"In my family there are often racist comments made… I try to set an example by talking about my multicultural group of friends and colleagues and "normalising" the fact that we have an incredibly multicultural Australian community." 
– Emily, 19


Racism looks like: Receiving harassing messages on Facebook, being on an email chain for offensive "jokes" or racist YouTube videos or comments. 

"A friend received a Facebook friend request from someone they vaguely know with a swastika as his cover page. We shared his page and our disgust, tagging all mutual friends personally so they would see and encouraged them to do the same. Within 8 hours he had removed the photo and apologised."
- Owen, 17

In public

Racism looks like: Being abused, being called names, being spat at, having things thrown at you or when people act aggressively to you.

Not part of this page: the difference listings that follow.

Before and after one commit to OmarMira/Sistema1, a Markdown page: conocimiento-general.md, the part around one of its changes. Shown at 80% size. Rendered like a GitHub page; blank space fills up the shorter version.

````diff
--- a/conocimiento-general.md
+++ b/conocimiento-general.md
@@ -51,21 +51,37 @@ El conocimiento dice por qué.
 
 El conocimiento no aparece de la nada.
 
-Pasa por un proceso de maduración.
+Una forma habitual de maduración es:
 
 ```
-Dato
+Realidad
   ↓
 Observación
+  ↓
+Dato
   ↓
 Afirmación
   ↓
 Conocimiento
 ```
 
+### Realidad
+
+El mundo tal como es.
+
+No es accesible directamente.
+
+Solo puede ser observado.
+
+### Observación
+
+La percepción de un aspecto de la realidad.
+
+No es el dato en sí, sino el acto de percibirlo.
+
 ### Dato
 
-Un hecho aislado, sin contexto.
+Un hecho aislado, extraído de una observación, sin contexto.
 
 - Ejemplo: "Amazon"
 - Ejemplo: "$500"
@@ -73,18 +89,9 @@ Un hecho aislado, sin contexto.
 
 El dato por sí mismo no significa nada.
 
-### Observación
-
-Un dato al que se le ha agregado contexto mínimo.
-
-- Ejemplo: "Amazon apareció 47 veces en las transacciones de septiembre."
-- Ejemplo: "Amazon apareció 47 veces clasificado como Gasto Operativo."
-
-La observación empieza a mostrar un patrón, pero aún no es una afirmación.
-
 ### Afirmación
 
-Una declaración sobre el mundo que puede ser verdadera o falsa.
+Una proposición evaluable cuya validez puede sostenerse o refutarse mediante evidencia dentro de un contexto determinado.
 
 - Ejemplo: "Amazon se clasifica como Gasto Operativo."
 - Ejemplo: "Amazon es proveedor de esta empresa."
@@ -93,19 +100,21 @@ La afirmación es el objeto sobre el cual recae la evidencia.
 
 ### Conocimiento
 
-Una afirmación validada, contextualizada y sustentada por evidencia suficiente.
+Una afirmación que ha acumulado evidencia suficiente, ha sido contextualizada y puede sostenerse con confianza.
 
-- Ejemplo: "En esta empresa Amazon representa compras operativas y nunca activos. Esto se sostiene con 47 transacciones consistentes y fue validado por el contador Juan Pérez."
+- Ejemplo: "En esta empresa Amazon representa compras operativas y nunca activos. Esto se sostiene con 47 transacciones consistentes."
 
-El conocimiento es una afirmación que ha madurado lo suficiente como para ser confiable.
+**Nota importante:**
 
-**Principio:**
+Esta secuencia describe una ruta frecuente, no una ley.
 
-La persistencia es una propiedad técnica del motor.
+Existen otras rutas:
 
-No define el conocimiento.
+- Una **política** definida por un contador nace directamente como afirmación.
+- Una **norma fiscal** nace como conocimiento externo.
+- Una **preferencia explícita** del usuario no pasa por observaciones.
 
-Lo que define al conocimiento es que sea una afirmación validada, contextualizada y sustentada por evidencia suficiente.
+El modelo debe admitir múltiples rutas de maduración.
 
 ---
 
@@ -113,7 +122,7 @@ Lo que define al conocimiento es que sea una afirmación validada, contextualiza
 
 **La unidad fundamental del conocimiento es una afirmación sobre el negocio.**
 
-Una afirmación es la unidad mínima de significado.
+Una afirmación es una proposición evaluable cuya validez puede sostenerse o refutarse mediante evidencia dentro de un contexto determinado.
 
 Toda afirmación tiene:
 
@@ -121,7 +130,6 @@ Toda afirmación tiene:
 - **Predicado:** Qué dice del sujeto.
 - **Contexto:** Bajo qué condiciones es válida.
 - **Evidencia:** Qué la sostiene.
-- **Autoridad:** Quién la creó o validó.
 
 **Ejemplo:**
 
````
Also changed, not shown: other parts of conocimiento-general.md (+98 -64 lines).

"I stepped onto a train, and as I went to sit down a group of youths shouted at me "Hey! This train is for whites only!".
- Jiao, 42

Playing sport

Racism looks like: Being abused by opponents or spectators or being left out of the group by the coach or other players in the team.

"Around the footy club, humour is very important. But sometimes it can get to you. I was playing with my brother and they started calling us "the bombers". Or they'll go in hard in a tackle and call you a dirty Arab."
- Yussef, 17 

At shops or using services

Racism looks like: Not being served or being served after everyone else, being followed around by security or being treated unfairly compared to others.

"A club bouncer did not let me and a friend in. I am Sri Lankan, he is Indian … his excuse was that "we weren't on the guest list". A moment later, three of our white friends strolled into the club without so much as a glance from the bouncer."
- Dinesh, 19 

At work

Racism looks like: Being refused a job interview because of your name, being abused, teased or left out by workmates or not being considered for a promotion.

"When I was looking for a job, my resume said I spoke Arabic. I didn't get one interview. When I took this off my resume I got four interviews. It might have been a coincidence."
- Aisha, 20

In public spaces

Racism looks like: Being stopped or questioned by police or to show a train or tram ticket when others aren't.

"I don't think there is a day where I haven't been asked to move on, or police have come over to us and asked us why we are hanging around. We do go around in big groups, but that is normal for us."
- Jafar, 17

In the media

Racism looks like: When different racial groups are shown in an unfair or negative way in news reports, when media commentators make wild or inaccurate statements about people from a particular racial background or when people from different racial backgrounds don't get included in TV shows.

"I am always shocked to see only white Australians on TV (unless you're watching SBS or ABC), and especially on advertisements – Australian mums are always white!"
- Chailai, 36

There are no reasons or excuses for racism. It's just wrong. And in many cases, racism is against the law. For more information, see the "What does the law say" factsheet.

  • If racism happens to you, find out what you can do in the "What can you do?" factsheet. 
  • If you see racism happening at school, in public or online, stand up to it. There's lots of safe ways that you can help. Find out more in the "What you can do?" factsheet.

You can also get support or advice to deal with a difficult situation from organisations like Kids Helpline and ReachOut.com

Where does racism happen? (PDF)

Where does racism happen? (Word)